What is a “bad” keto diet?

When it comes to dietary fat, it’s important to note that there are different types of fats that exist in nature that have different effects on the body. Food choices like heavily processed animal products, fast food, convenience-style selections, while high in fat content, are also heavily processed and preserved with additional ingredients and sodium which has been associated with adverse health effects on the body. Whole food fat sources like nuts, avocados, oils, fatty fish and minimally processed meats are better for the body in regards to the naturally occurring micronutrients that already exist in the food.  Any diet that is excessively high in fats, sodium, processed sugars, alcohol and preservatives can increase risks for the health complications listed above. Because the ketogenic diet is high in fat, far too often people assume they can eat heaps of high-fat animal products, butters and oils when in reality, that simply is not the case, nor is it recommended by health care professionals.

Can keto be done while keeping nutrition in mind?

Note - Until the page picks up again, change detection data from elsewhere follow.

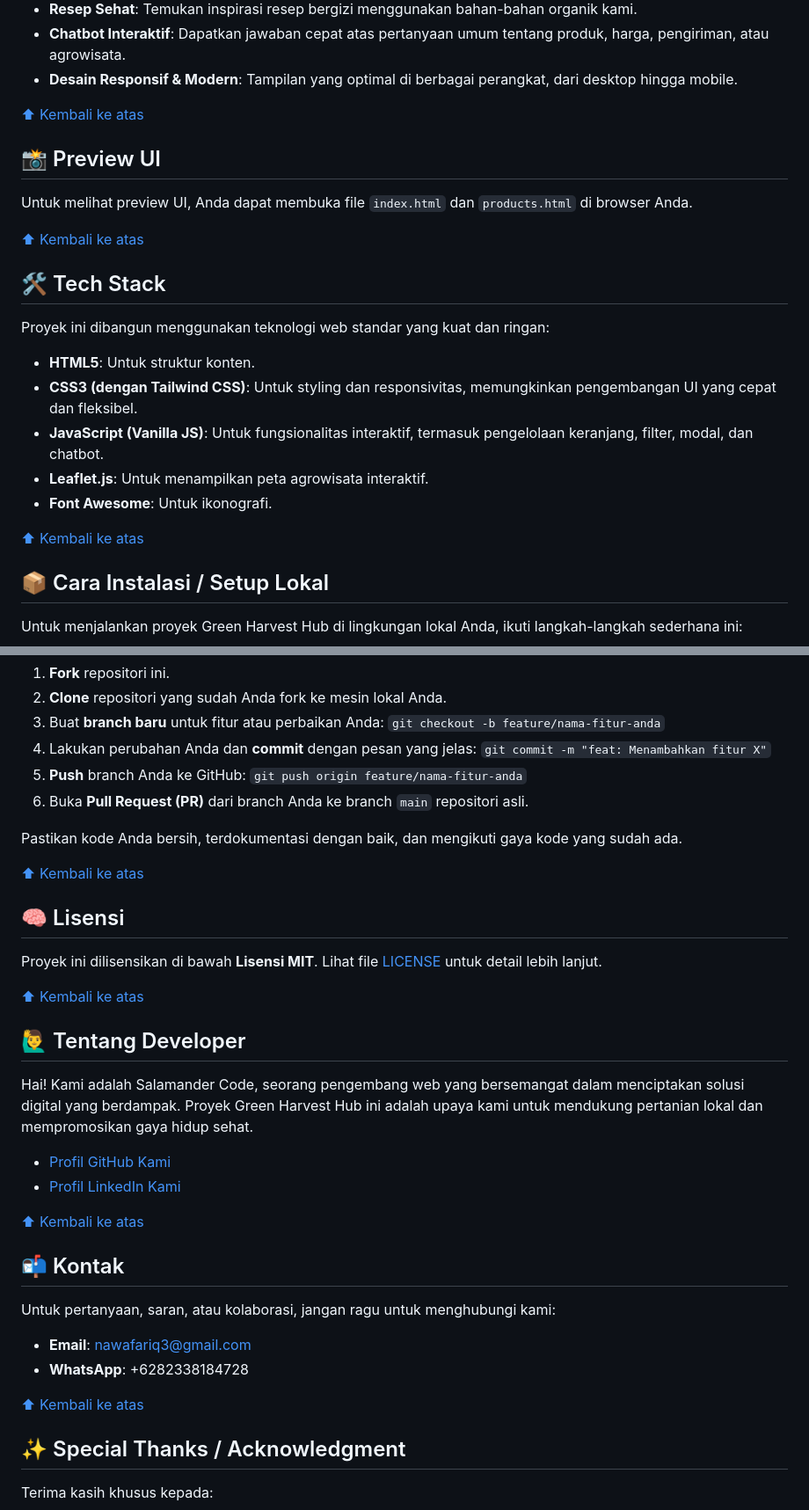
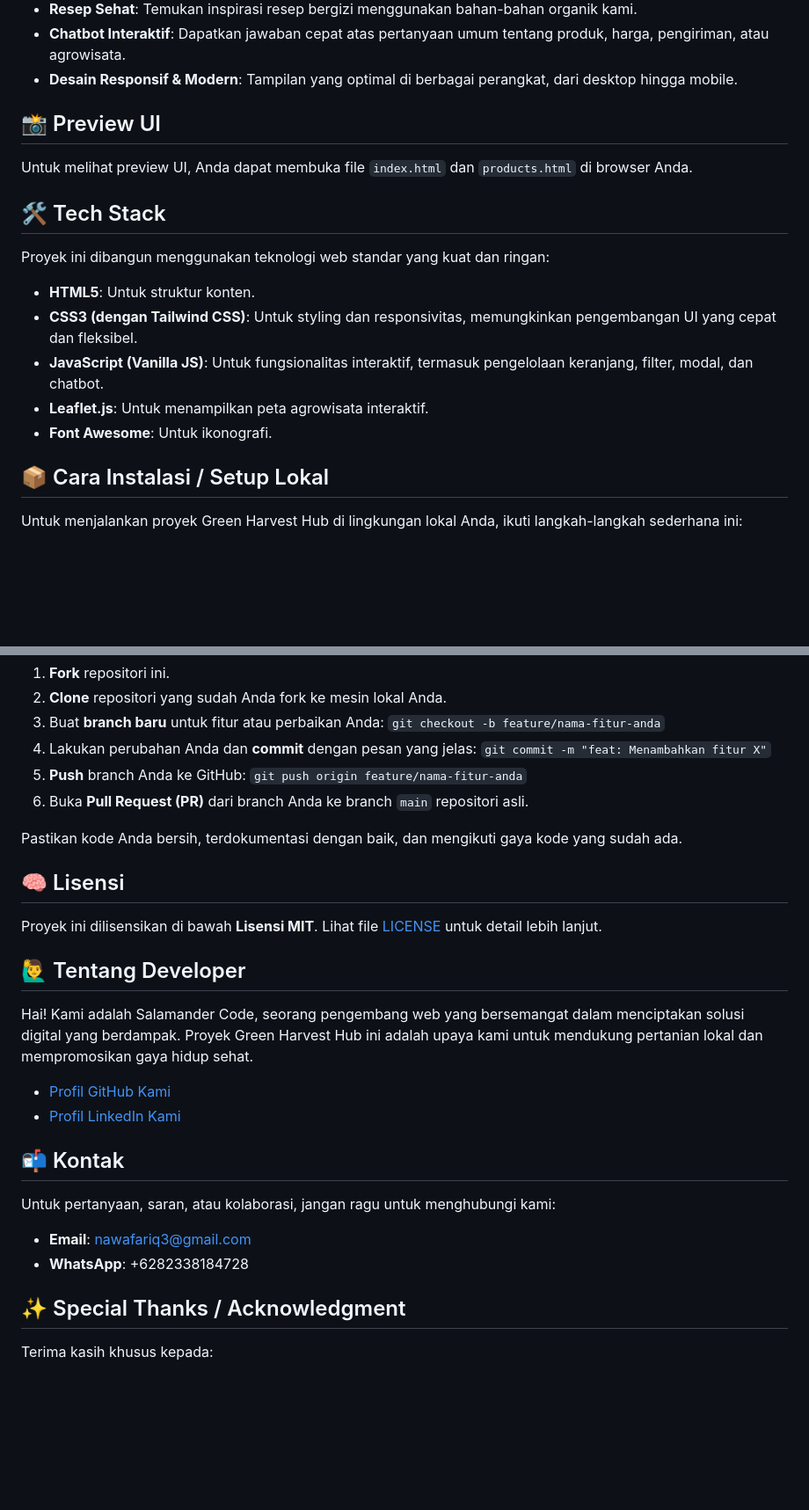
Before and after one commit to Qira-Qira/Green-Harvest-Hub, a Markdown page: README.md, 2 parts joined by grey strips. Shown at 88% size. Drawn GitHub-style; blank space fills up the shorter version.

```diff
--- a/README.md
+++ b/README.md
@@ -23,13 +23,11 @@ Green Harvest Hub dirancang untuk menjadi jembatan antara petani lokal dan konsu
 * **Chatbot Interaktif**: Dapatkan jawaban cepat atas pertanyaan umum tentang produk, harga, pengiriman, atau agrowisata.
 * **Desain Responsif & Modern**: Tampilan yang optimal di berbagai perangkat, dari desktop hingga mobile.
 
-[⬆ Kembali ke atas](#green-harvest-hub-🌱)
 
 ## 📸 Preview UI
 
 Untuk melihat preview UI, Anda dapat membuka file `index.html` dan `products.html` di browser Anda.
 
-[⬆ Kembali ke atas](#green-harvest-hub-🌱)
 
 ## 🛠️ Tech Stack
 
@@ -41,7 +39,6 @@ Proyek ini dibangun menggunakan teknologi web standar yang kuat dan ringan:
 * **Leaflet.js**: Untuk menampilkan peta agrowisata interaktif.
 * **Font Awesome**: Untuk ikonografi.
 
-[⬆ Kembali ke atas](#green-harvest-hub-🌱)
 
 ## 📦 Cara Instalasi / Setup Lokal
 
@@ -153,13 +144,11 @@ Kami sangat senang menerima kontribusi untuk proyek Green Harvest Hub! Jika Anda
 
 Pastikan kode Anda bersih, terdokumentasi dengan baik, dan mengikuti gaya kode yang sudah ada.
 
-[⬆ Kembali ke atas](#green-harvest-hub-🌱)
 
 ## 🧠 Lisensi
 
 Proyek ini dilisensikan di bawah **Lisensi MIT**. Lihat file [LICENSE](https://opensource.org/licenses/MIT) untuk detail lebih lanjut.
 
-[⬆ Kembali ke atas](#green-harvest-hub-🌱)
 
 ## 🙋‍♂️ Tentang Developer
 
@@ -168,7 +157,6 @@ Hai! Kami adalah Salamander Code, seorang pengembang web yang bersemangat dalam
 * [Profil GitHub Kami](https://github.com/Qira-Qira)
 * [Profil LinkedIn Kami](https://linkedin.com/in/nawaf-ariq-hilalbi)
 
-[⬆ Kembali ke atas](#green-harvest-hub-🌱)
 
 ## 📬 Kontak
 
@@ -177,7 +165,6 @@ Untuk pertanyaan, saran, atau kolaborasi, jangan ragu untuk menghubungi kami:
 * **Email**: nawafariq3@gmail.com
 * **WhatsApp**: +6282338184728
 
-[⬆ Kembali ke atas](#green-harvest-hub-🌱)
 
 ## ✨ Special Thanks / Acknowledgment
 
```
Also changed, not shown: other parts of README.md (+0 -6 lines).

Yes! Roundabout Meal Prep’s keto meal plan is overseen by Registered Dietitian Shanti Wolfe who developed the “right” way to do a keto diet without compromising your nutrition and health. It is currently recommended by healthcare practitioners, such as medical doctors and dietitians, that if you are interested in trying a new diet, you should always seek out professional advice. Because our plan is overseen and designed by Shanti, you can ensure that the plan is one that is taking your nutrition and health into consideration. In a traditional keto diet, many people are missing out on vital micronutrients and fiber due to the fact that they typically come from dietary carbohydrate sources. Fortunately, an assortment of micronutrient-rich, low carbohydrate vegetables can still be included in a balanced keto diet if it’s something you have been wanting to try. The veggies used in the keto meal plan offer the nutrition that is often missing from traditional keto diets alone which makes the meals far more balanced.

When it comes to adopting new eating patterns and changing dietary preferences, my personal opinion is one that suggests that nutrition is never just “black or white” and is often different for many people depending on a variety of lifestyle and genetic factors. While the ketogenic diet may be restrictive and is certainly not for everyone, there is something to be said for the many people who have tried the diet with professional supervision and have found success. Staying hydrated and drinking enough water is another important consideration to keep in mind while on a keto diet because as your body uses “stored energy” in the form of glycogen, it is very likely you may experience a few days or weeks of weight loss coming from fluid losses. If you or someone you know is interested in adopting this dietary eating plan, it is important to remember that the quality of your food sources should not be thrown out the window. Sticking to whole food choices while also getting your fiber and micronutrients in with each meal is highly recommended in order to reap the most nutritional benefits. The keto plan offered at Roundabout Meal Prep provides you with lower-carbohydrate options without compromising important key players in nutrition such as micronutrients, quality protein and fiber.


  2. Nelson MT, Kavalek M, Gannon R, Galpin AJ “A Case for and Against Ketogenic Diets in Athletes” Strength & Cond J: 2017
  3. Burke LM, Angus DJ, Cox GR, Cummings NK, Febbraio MA, Gawthorn K, Hawley JA, Minehan M, Martin DT, Hargreaves M. “Effect of fat adaptation and carbohydrate restoration on metabolism and performance during prolonged cycling.” J Appl Physiol (1985). 2000